PROBLEM TO SOLVE:
Would you write out the full listing exactly, without any pictures?

RECORDS SUPPLIED:
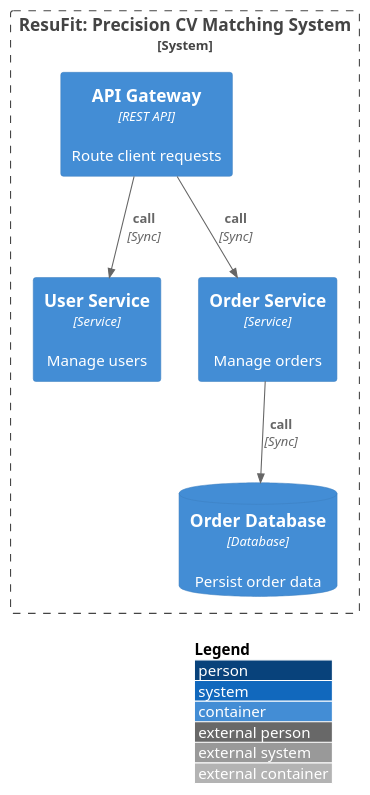
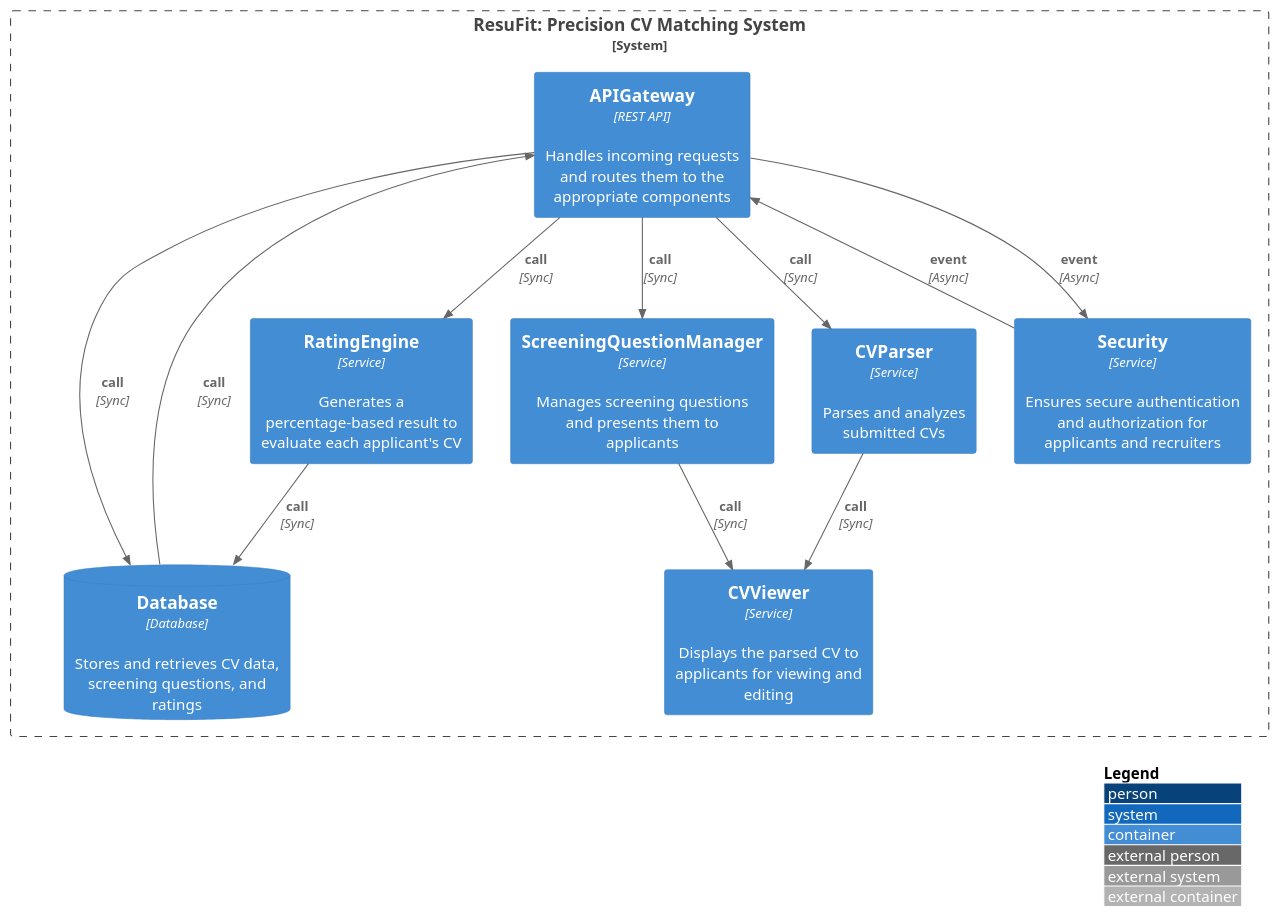
Before and after one commit to hanaAbdelwahab/GPARCHIMIND: the diagram in data/outputs/architecture_c4.puml, drawn with PlantUML. The commit also changed 20 other files, not shown here.

Commit message:
sign up & login database editing

```diff
--- a/data/outputs/architecture_c4.puml
+++ b/data/outputs/architecture_c4.puml
@@ -1,13 +1,23 @@
 @startuml
 !include https://raw.githubusercontent.com/plantuml-stdlib/C4-PlantUML/master/C4_Container.puml
 LAYOUT_WITH_LEGEND()
 System_Boundary(ResuFitPrecisionCVMatchingSystem, "ResuFit: Precision CV Matching System") {
-  Container(APIGateway, "API Gateway", "REST API", "Route client requests")
-  Container(UserService, "User Service", "Service", "Manage users")
-  Container(OrderService, "Order Service", "Service", "Manage orders")
-  ContainerDb(OrderDatabase, "Order Database", "Database", "Persist order data")
+  Container(CVParser, "CVParser", "Service", "Parses and analyzes submitted CVs")
+  Container(CVViewer, "CVViewer", "Service", "Displays the parsed CV to applicants for viewing and editing")
+  Container(ScreeningQuestionManager, "ScreeningQuestionManager", "Service", "Manages screening questions and presents them to applicants")
+  Container(RatingEngine, "RatingEngine", "Service", "Generates a percentage-based result to evaluate each applicant's CV")
+  ContainerDb(Database, "Database", "Database", "Stores and retrieves CV data, screening questions, and ratings")
+  Container(APIGateway, "APIGateway", "REST API", "Handles incoming requests and routes them to the appropriate components")
+  Container(Security, "Security", "Service", "Ensures secure authentication and authorization for applicants and recruiters")
 }
-Rel(APIGateway, UserService, "call", "Sync")
-Rel(APIGateway, OrderService, "call", "Sync")
-Rel(OrderService, OrderDatabase, "call", "Sync")
+Rel(APIGateway, CVParser, "call", "Sync")
+Rel(APIGateway, ScreeningQuestionManager, "call", "Sync")
+Rel(APIGateway, RatingEngine, "call", "Sync")
+Rel(APIGateway, Database, "call", "Sync")
+Rel(APIGateway, Security, "event", "Async")
+Rel(CVParser, CVViewer, "call", "Sync")
+Rel(ScreeningQuestionManager, CVViewer, "call", "Sync")
+Rel(RatingEngine, Database, "call", "Sync")
+Rel(Database, APIGateway, "call", "Sync")
+Rel(Security, APIGateway, "event", "Async")
 @enduml
```
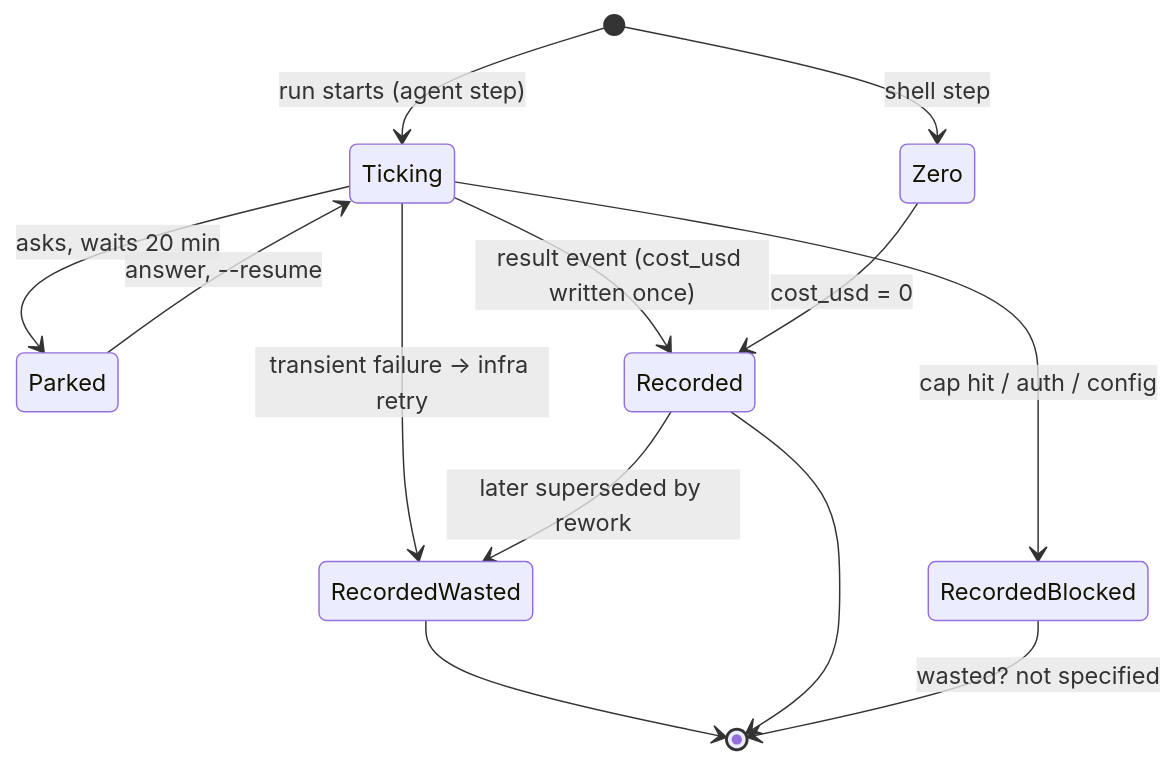
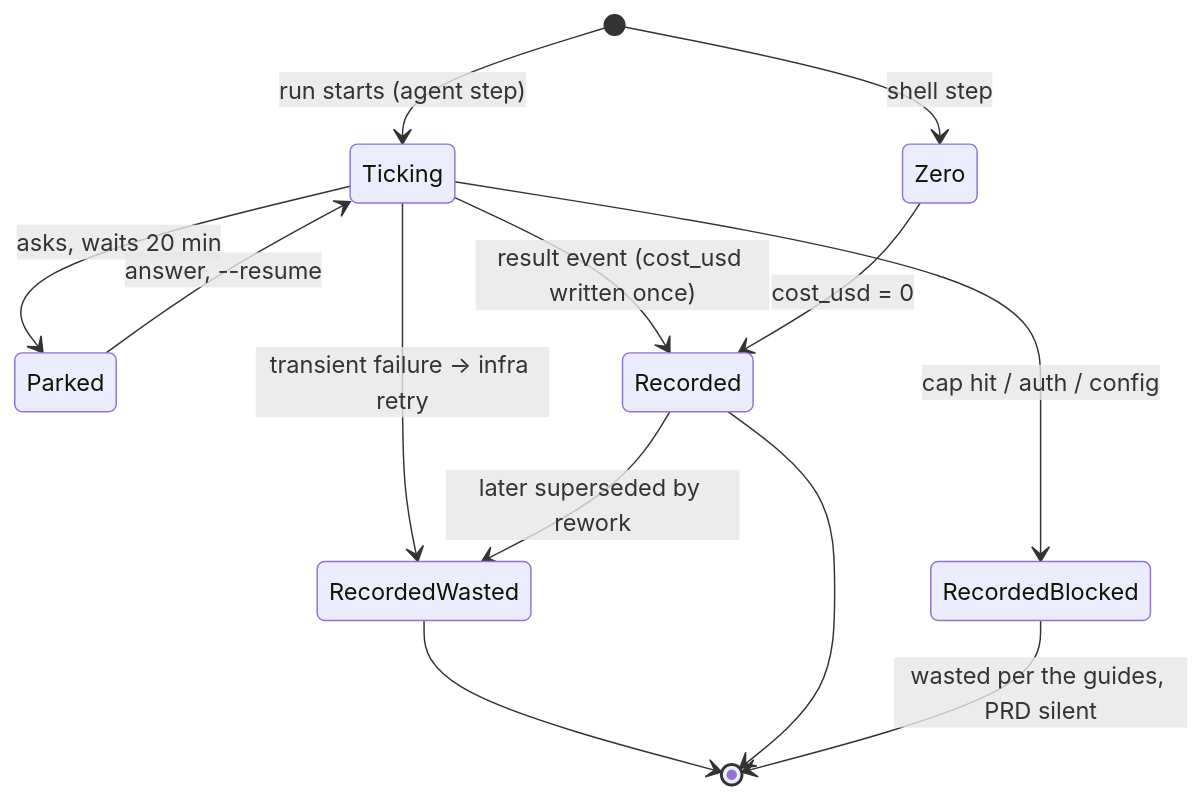
One commit to ClearCloudSoftware/flowboard changed the diagram in docs/FlowBoard/Cost And Control/Cost Accounting Rules.md. Above: the diagram before and after it, drawn with Mermaid. The commit also changed other lines of this file and 19 other files, not shown here.

````diff
--- a/docs/FlowBoard/Cost And Control/Cost Accounting Rules.md
+++ b/docs/FlowBoard/Cost And Control/Cost Accounting Rules.md
@@ -60,15 +60,15 @@
 ```mermaid
 stateDiagram-v2
   [*] --> Ticking: run starts (agent step)
   [*] --> Zero: shell step
   Ticking --> Parked: asks, waits 20 min
   Parked --> Ticking: answer, --resume
   Ticking --> Recorded: result event (cost_usd written once)
   Ticking --> RecordedWasted: transient failure → infra retry
   Ticking --> RecordedBlocked: cap hit / auth / config
   Recorded --> RecordedWasted: later superseded by rework
   Zero --> Recorded: cost_usd = 0
   RecordedWasted --> [*]
   Recorded --> [*]
-  RecordedBlocked --> [*]: wasted? not specified
+  RecordedBlocked --> [*]: wasted per the guides, PRD silent
 ```
````
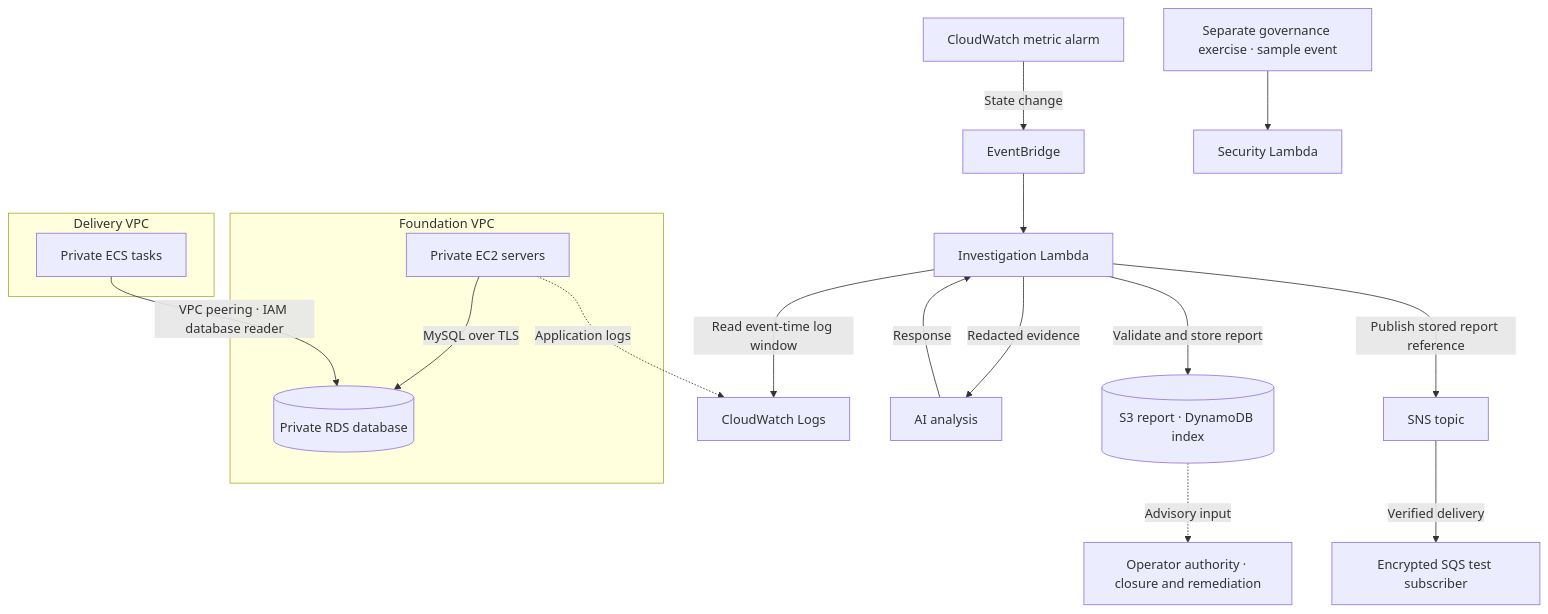
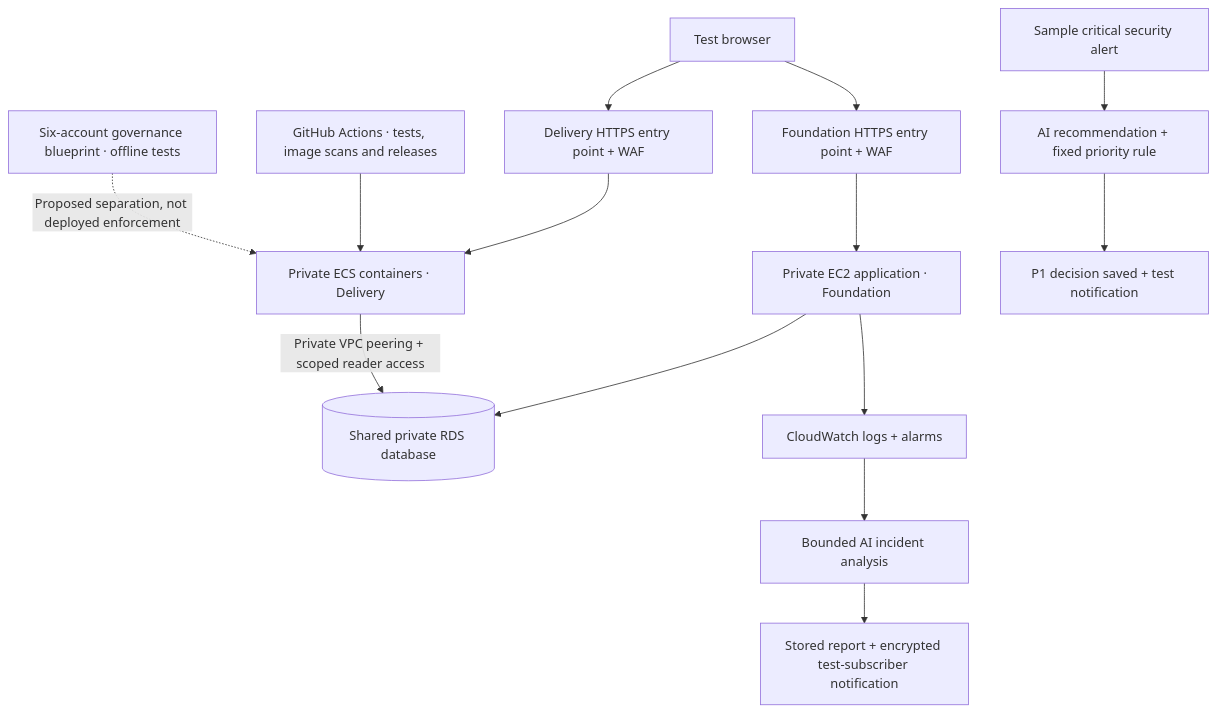
The diagram in README.md (JNHolman/RSVP-Cloud-Platform), drawn with Mermaid before and after one commit. The commit also changed other lines of this file and 5 other files, not shown here.

````diff
--- a/README.md
+++ b/README.md
@@ -17,21 +59,16 @@
-```mermaid
+~~~mermaid
 flowchart TB
-  subgraph foundation["Foundation VPC"]
-    vm["Private EC2 servers"] -->|MySQL over TLS| db[("Private RDS database")]
-  end
-  subgraph delivery["Delivery VPC"]
-    tasks["Private ECS tasks"]
-  end
-  tasks -->|VPC peering · IAM database reader| db
-  metric["CloudWatch metric alarm"] -->|State change| events["EventBridge"]
-  events --> analyst["Investigation Lambda"]
-  vm -. Application logs .-> logs["CloudWatch Logs"]
-  analyst -->|Read event-time log window| logs
-  analyst -->|Redacted evidence| ai["AI analysis"]
-  ai -->|Response| analyst
-  analyst -->|Validate and store report| report[("S3 report · DynamoDB index")]
-  analyst -->|Publish stored report reference| sns["SNS topic"]
-  sns -->|Verified delivery| queue["Encrypted SQS test subscriber"]
-  report -. Advisory input .-> operator["Operator authority · closure and remediation"]
-  sec["Separate governance exercise · sample event"] --> triage["Security Lambda"]
-```
+    visitor["Test browser"] --> edge["Foundation HTTPS entry point + WAF"]
+    visitor --> edge2["Delivery HTTPS entry point + WAF"]
+    edge --> ec2["Private EC2 application · Foundation"]
+    edge2 --> ecs["Private ECS containers · Delivery"]
+    ec2 --> db[("Shared private RDS database")]
+    ecs -->|"Private VPC peering + scoped reader access"| db
+    actions["GitHub Actions · tests, image scans and releases"] --> ecs
+    ec2 --> logs["CloudWatch logs + alarms"]
+    logs --> investigation["Bounded AI incident analysis"]
+    investigation --> evidence["Stored report + encrypted test-subscriber notification"]
+    governance["Six-account governance blueprint · offline tests"] -. "Proposed separation, not deployed enforcement" .-> ecs
+    sample["Sample critical security alert"] --> triage["AI recommendation + fixed priority rule"]
+    triage --> security["P1 decision saved + test notification"]
+~~~
````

OUTPUT OF THE TASK:
Before and after one commit to hanaAbdelwahab/GPARCHIMIND: the diagram in data/outputs/architecture_c4.puml, drawn with PlantUML. The commit also changed 20 other files, not shown here.

Commit message:
sign up & login database editing

```diff
--- a/data/outputs/architecture_c4.puml
+++ b/data/outputs/architecture_c4.puml
@@ -1,13 +1,23 @@
 @startuml
 !include https://raw.githubusercontent.com/plantuml-stdlib/C4-PlantUML/master/C4_Container.puml
 LAYOUT_WITH_LEGEND()
 System_Boundary(ResuFitPrecisionCVMatchingSystem, "ResuFit: Precision CV Matching System") {
-  Container(APIGateway, "API Gateway", "REST API", "Route client requests")
-  Container(UserService, "User Service", "Service", "Manage users")
-  Container(OrderService, "Order Service", "Service", "Manage orders")
-  ContainerDb(OrderDatabase, "Order Database", "Database", "Persist order data")
+  Container(CVParser, "CVParser", "Service", "Parses and analyzes submitted CVs")
+  Container(CVViewer, "CVViewer", "Service", "Displays the parsed CV to applicants for viewing and editing")
+  Container(ScreeningQuestionManager, "ScreeningQuestionManager", "Service", "Manages screening questions and presents them to applicants")
+  Container(RatingEngine, "RatingEngine", "Service", "Generates a percentage-based result to evaluate each applicant's CV")
+  ContainerDb(Database, "Database", "Database", "Stores and retrieves CV data, screening questions, and ratings")
+  Container(APIGateway, "APIGateway", "REST API", "Handles incoming requests and routes them to the appropriate components")
+  Container(Security, "Security", "Service", "Ensures secure authentication and authorization for applicants and recruiters")
 }
-Rel(APIGateway, UserService, "call", "Sync")
-Rel(APIGateway, OrderService, "call", "Sync")
-Rel(OrderService, OrderDatabase, "call", "Sync")
+Rel(APIGateway, CVParser, "call", "Sync")
+Rel(APIGateway, ScreeningQuestionManager, "call", "Sync")
+Rel(APIGateway, RatingEngine, "call", "Sync")
+Rel(APIGateway, Database, "call", "Sync")
+Rel(APIGateway, Security, "event", "Async")
+Rel(CVParser, CVViewer, "call", "Sync")
+Rel(ScreeningQuestionManager, CVViewer, "call", "Sync")
+Rel(RatingEngine, Database, "call", "Sync")
+Rel(Database, APIGateway, "call", "Sync")
+Rel(Security, APIGateway, "event", "Async")
 @enduml
```
One commit to ClearCloudSoftware/flowboard changed the diagram in docs/FlowBoard/Cost And Control/Cost Accounting Rules.md. Above: the diagram before and after it, drawn with Mermaid. The commit also changed other lines of this file and 19 other files, not shown here.

````diff
--- a/docs/FlowBoard/Cost And Control/Cost Accounting Rules.md
+++ b/docs/FlowBoard/Cost And Control/Cost Accounting Rules.md
@@ -60,15 +60,15 @@
 ```mermaid
 stateDiagram-v2
   [*] --> Ticking: run starts (agent step)
   [*] --> Zero: shell step
   Ticking --> Parked: asks, waits 20 min
   Parked --> Ticking: answer, --resume
   Ticking --> Recorded: result event (cost_usd written once)
   Ticking --> RecordedWasted: transient failure → infra retry
   Ticking --> RecordedBlocked: cap hit / auth / config
   Recorded --> RecordedWasted: later superseded by rework
   Zero --> Recorded: cost_usd = 0
   RecordedWasted --> [*]
   Recorded --> [*]
-  RecordedBlocked --> [*]: wasted? not specified
+  RecordedBlocked --> [*]: wasted per the guides, PRD silent
 ```
````
The diagram in README.md (JNHolman/RSVP-Cloud-Platform), drawn with Mermaid before and after one commit. The commit also changed other lines of this file and 5 other files, not shown here.

````diff
--- a/README.md
+++ b/README.md
@@ -17,21 +59,16 @@
-```mermaid
+~~~mermaid
 flowchart TB
-  subgraph foundation["Foundation VPC"]
-    vm["Private EC2 servers"] -->|MySQL over TLS| db[("Private RDS database")]
-  end
-  subgraph delivery["Delivery VPC"]
-    tasks["Private ECS tasks"]
-  end
-  tasks -->|VPC peering · IAM database reader| db
-  metric["CloudWatch metric alarm"] -->|State change| events["EventBridge"]
-  events --> analyst["Investigation Lambda"]
-  vm -. Application logs .-> logs["CloudWatch Logs"]
-  analyst -->|Read event-time log window| logs
-  analyst -->|Redacted evidence| ai["AI analysis"]
-  ai -->|Response| analyst
-  analyst -->|Validate and store report| report[("S3 report · DynamoDB index")]
-  analyst -->|Publish stored report reference| sns["SNS topic"]
-  sns -->|Verified delivery| queue["Encrypted SQS test subscriber"]
-  report -. Advisory input .-> operator["Operator authority · closure and remediation"]
-  sec["Separate governance exercise · sample event"] --> triage["Security Lambda"]
-```
+    visitor["Test browser"] --> edge["Foundation HTTPS entry point + WAF"]
+    visitor --> edge2["Delivery HTTPS entry point + WAF"]
+    edge --> ec2["Private EC2 application · Foundation"]
+    edge2 --> ecs["Private ECS containers · Delivery"]
+    ec2 --> db[("Shared private RDS database")]
+    ecs -->|"Private VPC peering + scoped reader access"| db
+    actions["GitHub Actions · tests, image scans and releases"] --> ecs
+    ec2 --> logs["CloudWatch logs + alarms"]
+    logs --> investigation["Bounded AI incident analysis"]
+    investigation --> evidence["Stored report + encrypted test-subscriber notification"]
+    governance["Six-account governance blueprint · offline tests"] -. "Proposed separation, not deployed enforcement" .-> ecs
+    sample["Sample critical security alert"] --> triage["AI recommendation + fixed priority rule"]
+    triage --> security["P1 decision saved + test notification"]
+~~~
````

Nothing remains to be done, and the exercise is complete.